━━━━━ Exercise material ━━━━━

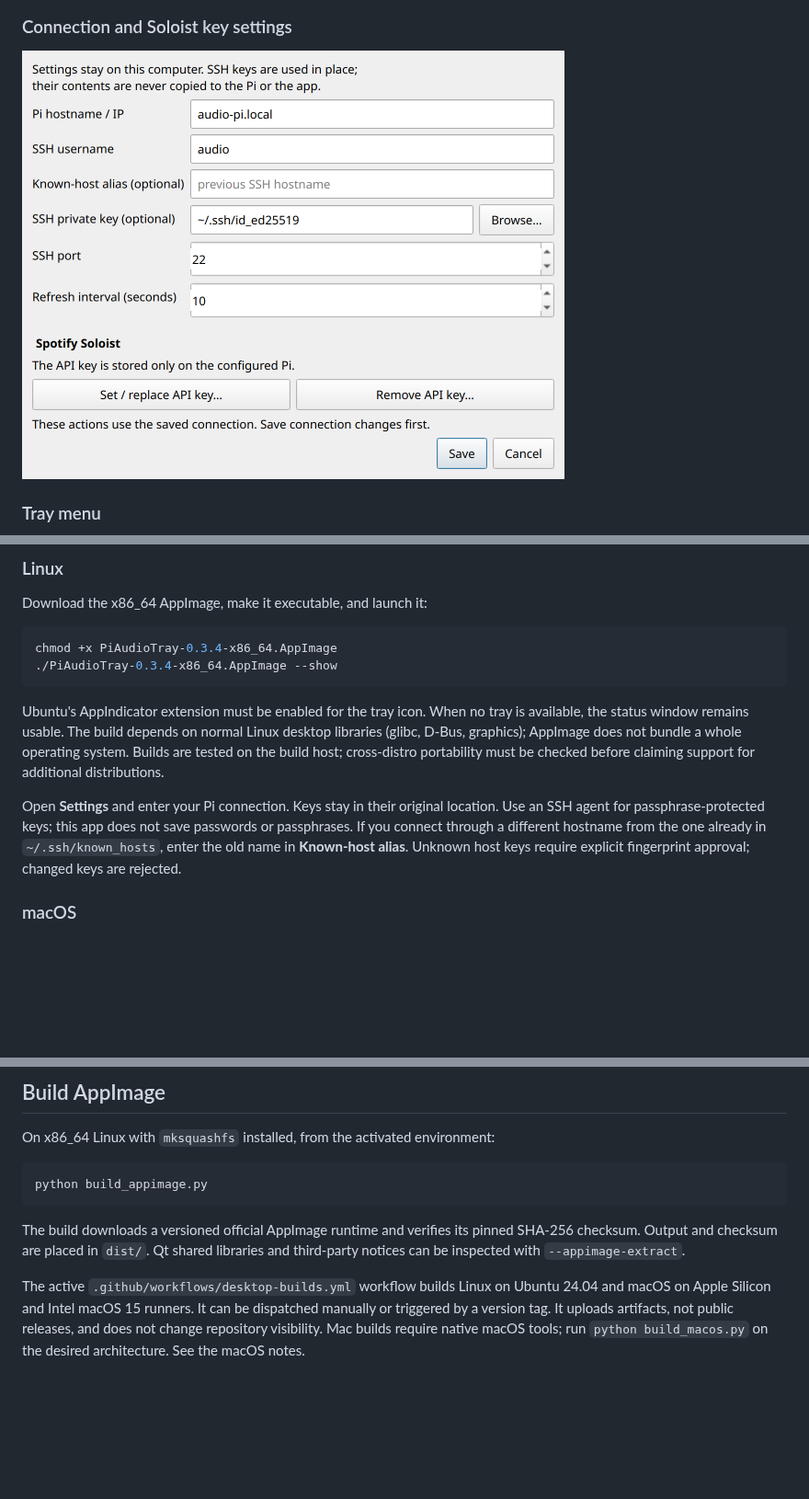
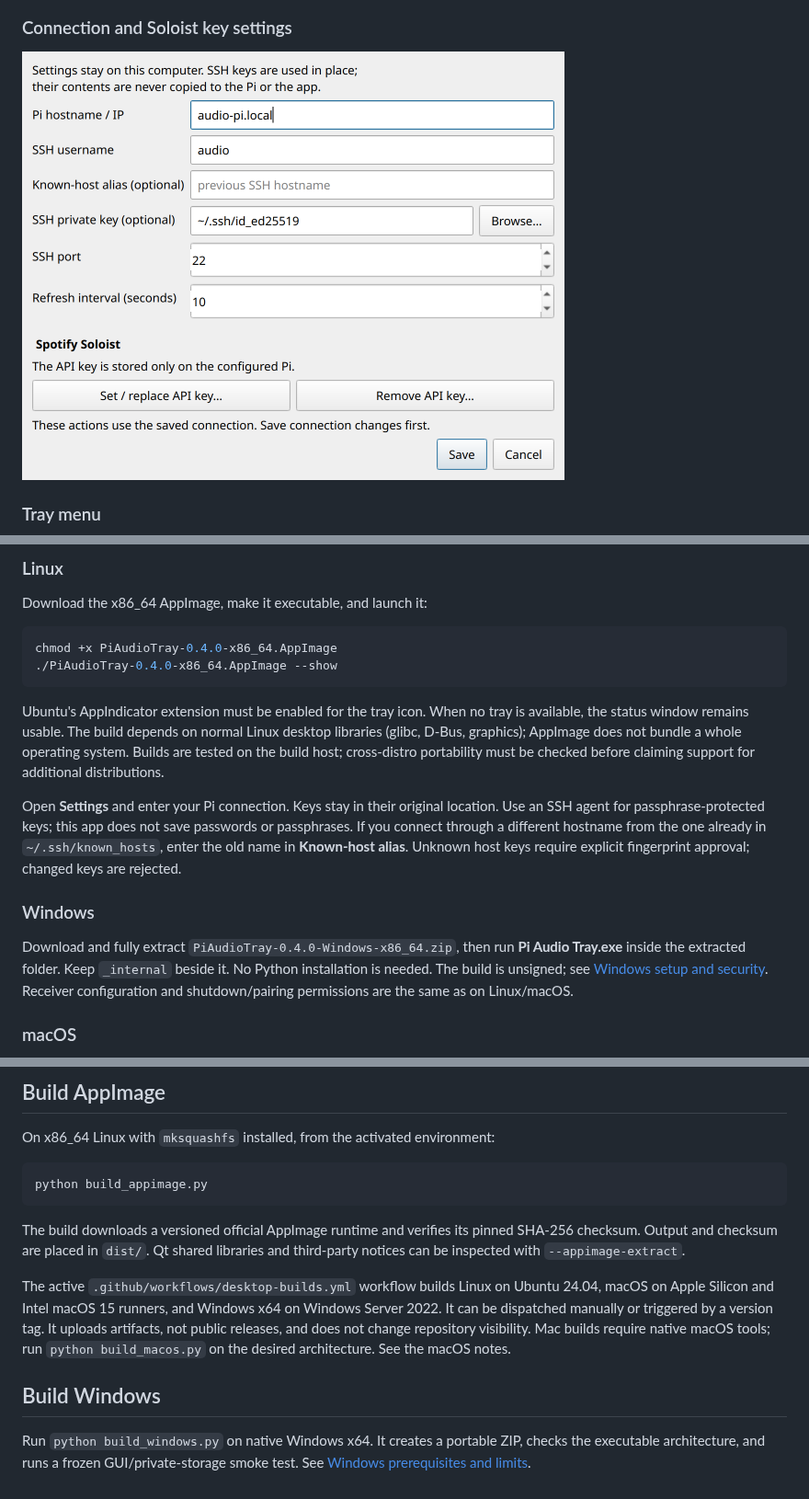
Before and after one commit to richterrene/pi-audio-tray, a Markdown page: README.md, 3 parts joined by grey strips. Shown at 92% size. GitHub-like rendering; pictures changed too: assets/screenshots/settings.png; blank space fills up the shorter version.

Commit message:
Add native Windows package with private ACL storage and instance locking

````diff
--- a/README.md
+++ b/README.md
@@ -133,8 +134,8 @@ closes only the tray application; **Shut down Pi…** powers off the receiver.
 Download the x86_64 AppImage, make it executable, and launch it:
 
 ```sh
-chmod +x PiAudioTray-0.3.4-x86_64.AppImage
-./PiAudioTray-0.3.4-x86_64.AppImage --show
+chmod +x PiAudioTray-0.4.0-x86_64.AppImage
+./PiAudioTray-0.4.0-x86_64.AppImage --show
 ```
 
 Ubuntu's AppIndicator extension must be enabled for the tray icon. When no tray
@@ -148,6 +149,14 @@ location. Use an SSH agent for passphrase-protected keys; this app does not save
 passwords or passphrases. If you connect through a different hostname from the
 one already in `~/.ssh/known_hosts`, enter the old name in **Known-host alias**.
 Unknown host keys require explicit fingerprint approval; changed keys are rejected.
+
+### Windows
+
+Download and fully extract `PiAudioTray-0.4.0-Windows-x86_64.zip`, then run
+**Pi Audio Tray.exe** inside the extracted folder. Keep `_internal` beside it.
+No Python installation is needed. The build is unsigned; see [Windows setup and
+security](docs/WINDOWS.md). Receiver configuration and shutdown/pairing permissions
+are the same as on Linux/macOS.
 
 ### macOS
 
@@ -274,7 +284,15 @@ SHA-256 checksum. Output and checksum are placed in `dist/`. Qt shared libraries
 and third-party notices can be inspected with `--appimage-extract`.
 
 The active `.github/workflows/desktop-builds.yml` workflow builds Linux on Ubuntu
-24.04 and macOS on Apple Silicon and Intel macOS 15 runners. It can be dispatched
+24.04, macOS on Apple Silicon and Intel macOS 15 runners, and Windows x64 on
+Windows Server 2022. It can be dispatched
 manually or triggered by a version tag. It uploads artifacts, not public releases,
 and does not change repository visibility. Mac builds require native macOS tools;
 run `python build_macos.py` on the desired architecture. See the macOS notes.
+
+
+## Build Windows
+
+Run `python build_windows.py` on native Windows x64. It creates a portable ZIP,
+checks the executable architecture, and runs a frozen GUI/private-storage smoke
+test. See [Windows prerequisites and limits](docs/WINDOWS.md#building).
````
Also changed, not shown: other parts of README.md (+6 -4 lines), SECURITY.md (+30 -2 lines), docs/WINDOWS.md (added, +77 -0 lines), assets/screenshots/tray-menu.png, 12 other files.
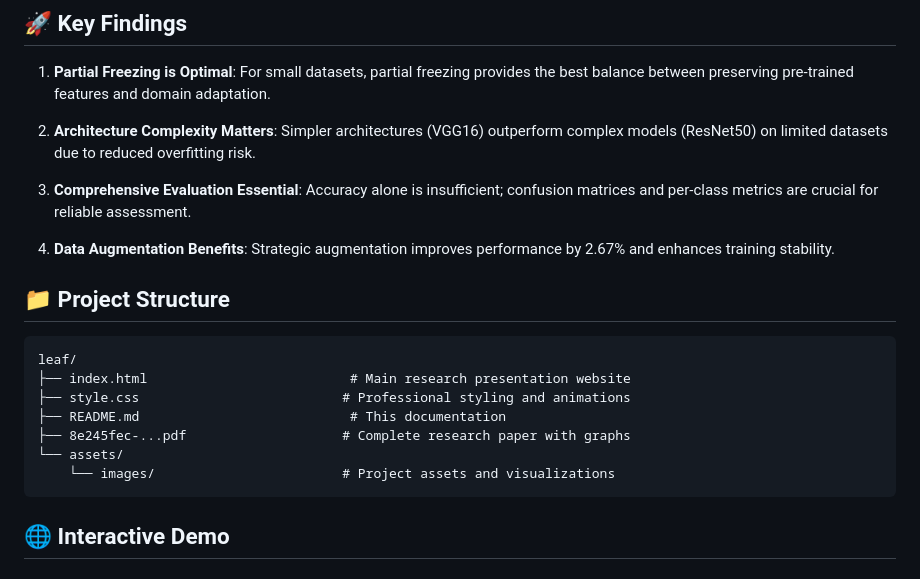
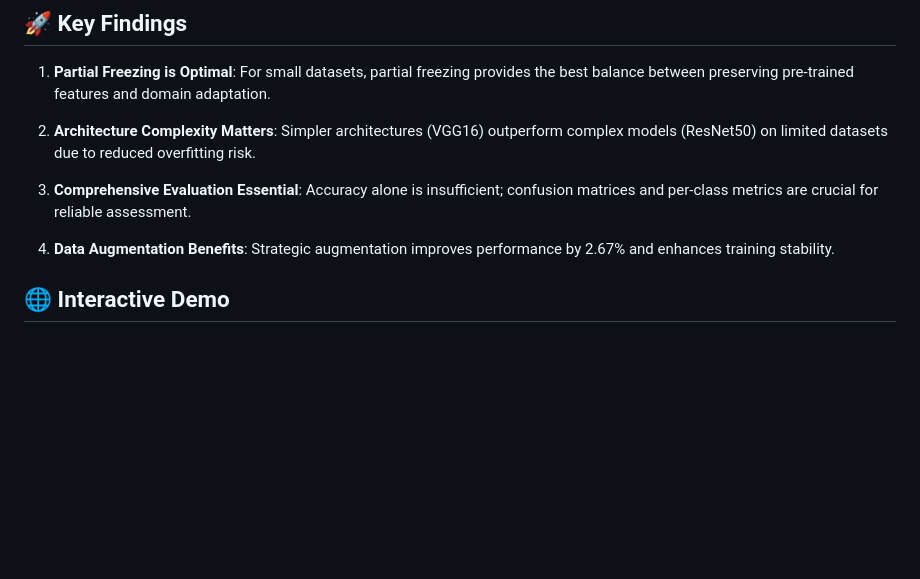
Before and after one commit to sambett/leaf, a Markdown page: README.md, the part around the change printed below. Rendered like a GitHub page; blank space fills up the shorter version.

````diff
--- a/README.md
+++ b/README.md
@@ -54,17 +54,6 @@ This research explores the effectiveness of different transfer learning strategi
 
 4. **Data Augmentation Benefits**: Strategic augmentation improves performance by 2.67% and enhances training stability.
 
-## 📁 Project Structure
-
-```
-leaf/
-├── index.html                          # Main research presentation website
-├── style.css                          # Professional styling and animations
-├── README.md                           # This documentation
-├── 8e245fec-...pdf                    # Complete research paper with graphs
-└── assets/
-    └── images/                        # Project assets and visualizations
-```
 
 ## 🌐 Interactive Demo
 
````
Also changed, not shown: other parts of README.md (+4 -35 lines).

━━━━━
━━━━━ Exercise material ━━━━━

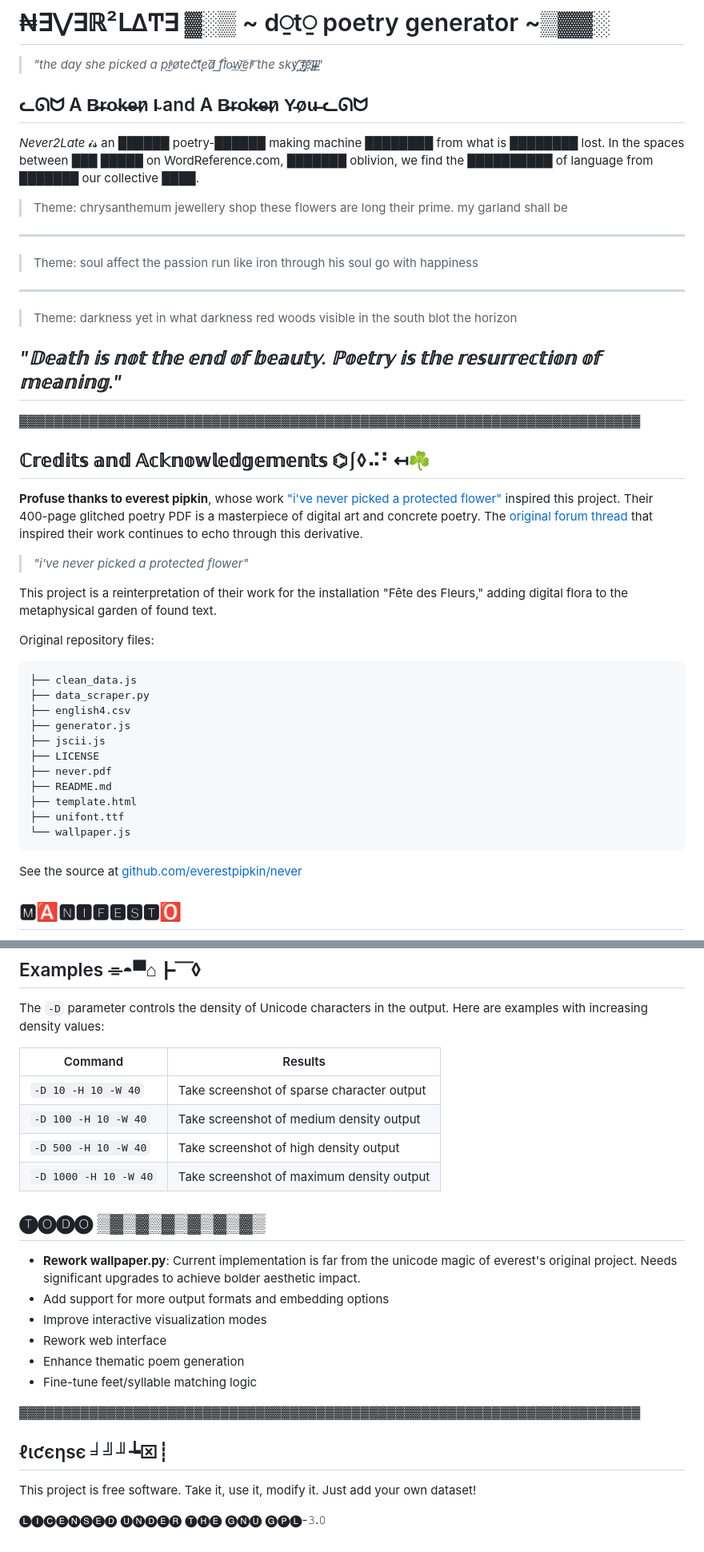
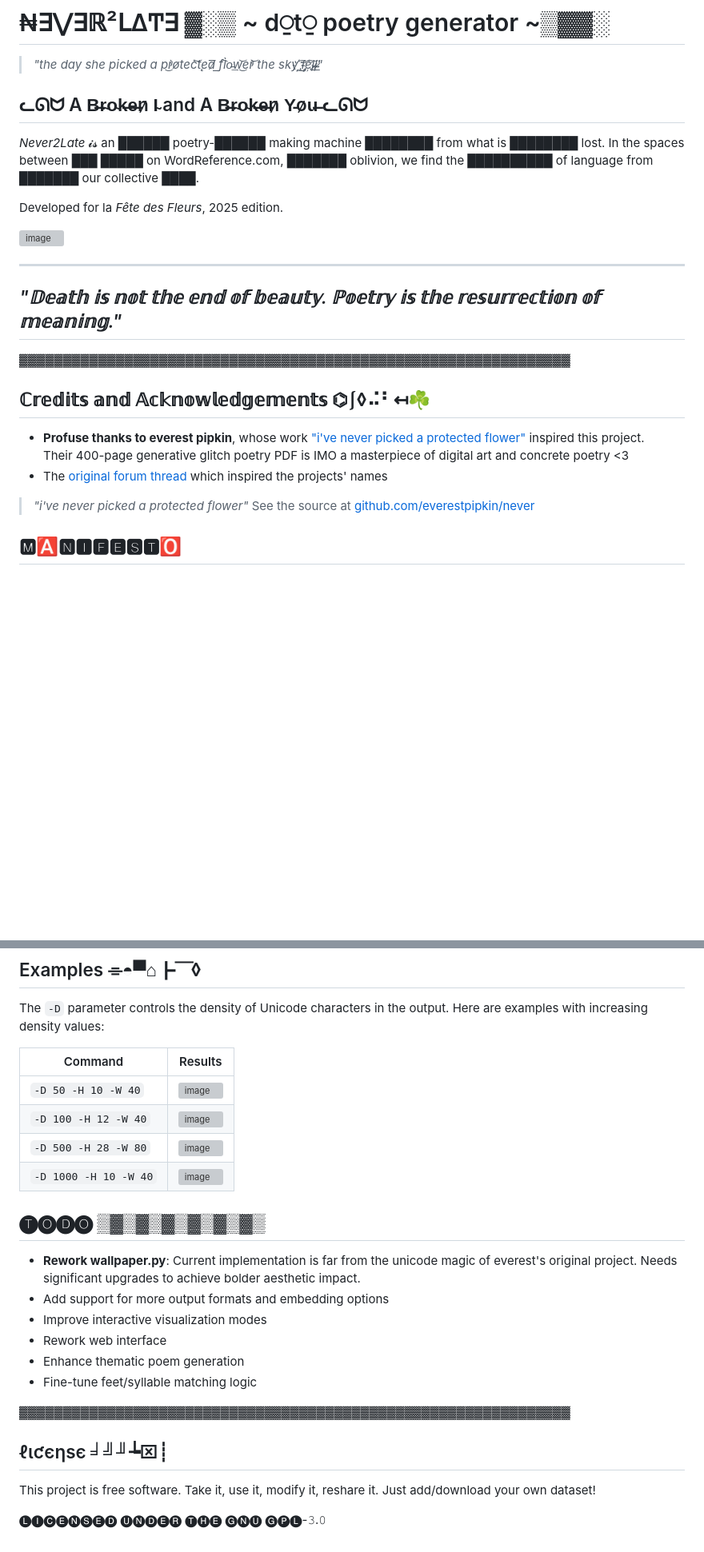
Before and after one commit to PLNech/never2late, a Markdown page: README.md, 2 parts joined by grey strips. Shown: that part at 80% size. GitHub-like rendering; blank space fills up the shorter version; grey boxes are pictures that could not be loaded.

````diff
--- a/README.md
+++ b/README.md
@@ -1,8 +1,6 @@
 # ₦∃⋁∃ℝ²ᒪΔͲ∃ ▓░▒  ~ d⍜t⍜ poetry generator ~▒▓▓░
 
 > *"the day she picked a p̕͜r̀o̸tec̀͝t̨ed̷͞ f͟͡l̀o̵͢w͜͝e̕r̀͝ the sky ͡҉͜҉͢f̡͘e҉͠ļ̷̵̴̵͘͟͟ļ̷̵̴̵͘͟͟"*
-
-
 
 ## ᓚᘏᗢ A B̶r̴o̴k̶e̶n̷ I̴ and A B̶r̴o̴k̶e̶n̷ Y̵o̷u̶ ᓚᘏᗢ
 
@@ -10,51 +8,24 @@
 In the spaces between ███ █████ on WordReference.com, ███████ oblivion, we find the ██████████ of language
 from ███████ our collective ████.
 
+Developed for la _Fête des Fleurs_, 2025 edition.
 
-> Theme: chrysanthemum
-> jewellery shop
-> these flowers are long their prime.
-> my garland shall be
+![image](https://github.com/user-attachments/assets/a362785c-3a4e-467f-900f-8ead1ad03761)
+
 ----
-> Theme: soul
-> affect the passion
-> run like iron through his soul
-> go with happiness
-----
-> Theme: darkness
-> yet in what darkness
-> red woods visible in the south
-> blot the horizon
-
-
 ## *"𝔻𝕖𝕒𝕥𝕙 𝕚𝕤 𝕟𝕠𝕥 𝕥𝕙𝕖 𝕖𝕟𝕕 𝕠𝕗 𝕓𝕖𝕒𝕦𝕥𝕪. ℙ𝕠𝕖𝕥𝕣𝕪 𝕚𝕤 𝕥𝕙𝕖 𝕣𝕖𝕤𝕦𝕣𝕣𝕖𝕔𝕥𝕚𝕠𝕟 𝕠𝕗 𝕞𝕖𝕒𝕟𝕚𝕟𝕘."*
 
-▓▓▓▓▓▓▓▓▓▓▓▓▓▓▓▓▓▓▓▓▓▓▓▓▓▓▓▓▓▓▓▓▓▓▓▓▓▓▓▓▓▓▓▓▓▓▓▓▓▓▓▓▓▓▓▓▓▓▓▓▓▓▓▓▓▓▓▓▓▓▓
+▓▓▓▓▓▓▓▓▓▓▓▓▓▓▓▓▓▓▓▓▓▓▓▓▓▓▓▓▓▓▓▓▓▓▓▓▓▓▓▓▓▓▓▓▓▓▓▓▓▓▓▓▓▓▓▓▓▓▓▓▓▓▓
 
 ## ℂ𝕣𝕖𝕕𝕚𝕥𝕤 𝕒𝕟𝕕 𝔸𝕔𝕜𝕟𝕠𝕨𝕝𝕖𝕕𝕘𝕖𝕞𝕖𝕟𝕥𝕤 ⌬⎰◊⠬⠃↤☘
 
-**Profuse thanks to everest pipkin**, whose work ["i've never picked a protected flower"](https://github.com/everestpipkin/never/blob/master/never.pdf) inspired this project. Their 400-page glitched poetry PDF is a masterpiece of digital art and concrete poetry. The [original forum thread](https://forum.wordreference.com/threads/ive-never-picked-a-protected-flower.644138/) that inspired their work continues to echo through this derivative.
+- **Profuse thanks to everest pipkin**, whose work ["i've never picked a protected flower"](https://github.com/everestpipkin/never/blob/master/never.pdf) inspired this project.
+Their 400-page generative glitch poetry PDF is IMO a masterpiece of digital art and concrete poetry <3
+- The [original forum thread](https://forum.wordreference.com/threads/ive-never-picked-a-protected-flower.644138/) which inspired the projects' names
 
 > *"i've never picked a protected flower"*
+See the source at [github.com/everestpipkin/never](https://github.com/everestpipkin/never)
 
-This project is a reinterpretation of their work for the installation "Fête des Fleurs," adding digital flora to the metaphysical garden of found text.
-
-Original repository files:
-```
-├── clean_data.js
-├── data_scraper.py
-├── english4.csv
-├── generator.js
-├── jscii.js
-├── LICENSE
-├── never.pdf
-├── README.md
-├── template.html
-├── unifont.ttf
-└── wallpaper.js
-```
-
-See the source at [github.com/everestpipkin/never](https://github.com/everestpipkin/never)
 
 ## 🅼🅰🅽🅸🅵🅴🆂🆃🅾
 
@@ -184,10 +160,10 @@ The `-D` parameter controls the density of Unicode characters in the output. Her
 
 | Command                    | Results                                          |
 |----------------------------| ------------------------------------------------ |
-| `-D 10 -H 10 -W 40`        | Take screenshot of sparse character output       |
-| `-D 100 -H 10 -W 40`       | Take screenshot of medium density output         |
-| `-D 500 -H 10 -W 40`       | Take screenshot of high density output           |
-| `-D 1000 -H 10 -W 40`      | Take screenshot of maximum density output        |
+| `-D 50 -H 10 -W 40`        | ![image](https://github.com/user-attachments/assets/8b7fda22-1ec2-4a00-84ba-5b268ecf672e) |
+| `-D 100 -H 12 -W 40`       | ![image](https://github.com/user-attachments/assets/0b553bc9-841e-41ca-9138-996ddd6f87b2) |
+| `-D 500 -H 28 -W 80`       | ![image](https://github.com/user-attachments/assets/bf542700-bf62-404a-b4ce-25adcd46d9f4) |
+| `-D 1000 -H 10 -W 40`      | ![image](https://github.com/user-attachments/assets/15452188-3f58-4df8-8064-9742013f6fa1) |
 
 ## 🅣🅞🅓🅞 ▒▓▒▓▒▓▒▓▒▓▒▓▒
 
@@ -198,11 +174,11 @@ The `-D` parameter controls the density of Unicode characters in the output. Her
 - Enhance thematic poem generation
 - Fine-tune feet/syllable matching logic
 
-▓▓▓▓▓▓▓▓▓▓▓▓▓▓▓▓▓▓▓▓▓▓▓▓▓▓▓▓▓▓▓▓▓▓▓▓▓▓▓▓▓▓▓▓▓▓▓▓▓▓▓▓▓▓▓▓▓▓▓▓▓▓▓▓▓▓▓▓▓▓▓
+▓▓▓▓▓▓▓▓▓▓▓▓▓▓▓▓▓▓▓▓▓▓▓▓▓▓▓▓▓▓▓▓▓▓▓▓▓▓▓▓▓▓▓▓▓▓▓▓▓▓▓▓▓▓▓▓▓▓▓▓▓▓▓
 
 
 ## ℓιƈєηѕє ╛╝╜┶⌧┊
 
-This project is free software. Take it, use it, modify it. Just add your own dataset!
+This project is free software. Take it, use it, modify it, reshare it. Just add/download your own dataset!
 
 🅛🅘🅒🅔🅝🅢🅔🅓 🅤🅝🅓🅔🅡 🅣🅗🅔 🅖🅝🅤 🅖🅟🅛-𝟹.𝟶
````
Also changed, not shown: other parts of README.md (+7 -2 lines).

━━━━━

— Work order —
Show every line in the records above that contains the word "macOS".

— Solution to the exercise —
+are the same as on Linux/macOS.
 ### macOS
-24.04 and macOS on Apple Silicon and Intel macOS 15 runners. It can be dispatched
+24.04, macOS on Apple Silicon and Intel macOS 15 runners, and Windows x64 on
 and does not change repository visibility. Mac builds require native macOS tools;
 run `python build_macos.py` on the desired architecture. See the macOS notes.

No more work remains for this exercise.